INPUT section start

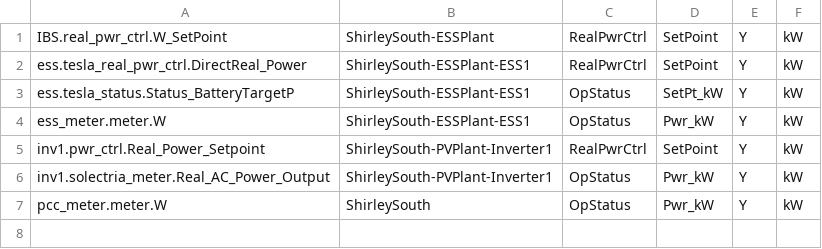
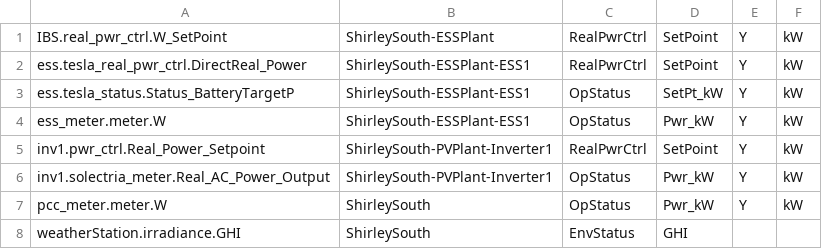
Before and after one commit to FraunhoferCMI/GlobalSchedulerCore, a CSV file: cfg/DataMap/ShirleySouthPlantLevel-Modbus-data-map-high.csv, drawn as a sheet; the diff names each change by its address in the sheet, - before the commit and + after, or states it on an @@ line.

```diff
--- a/cfg/DataMap/ShirleySouthPlantLevel-Modbus-data-map-high.csv
+++ b/cfg/DataMap/ShirleySouthPlantLevel-Modbus-data-map-high.csv
+row 8: weatherStation.irradiance.GHI | ShirleySouth | EnvStatus | GHI
```
Also changed, not shown: cfg/DataMap/ShirleySouthPlantLevel-Modbus-data-map-low.csv, cfg/DataMap/ShirleySouthPlantLevel-Modbus-data-map-mid.csv, 5 other files.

INPUT section end

■ TASK TO COMPLETE
Going through the entries above, count each line that has the word "data" and report only the count.

■ ANSWER TO THIS PROBLEM
4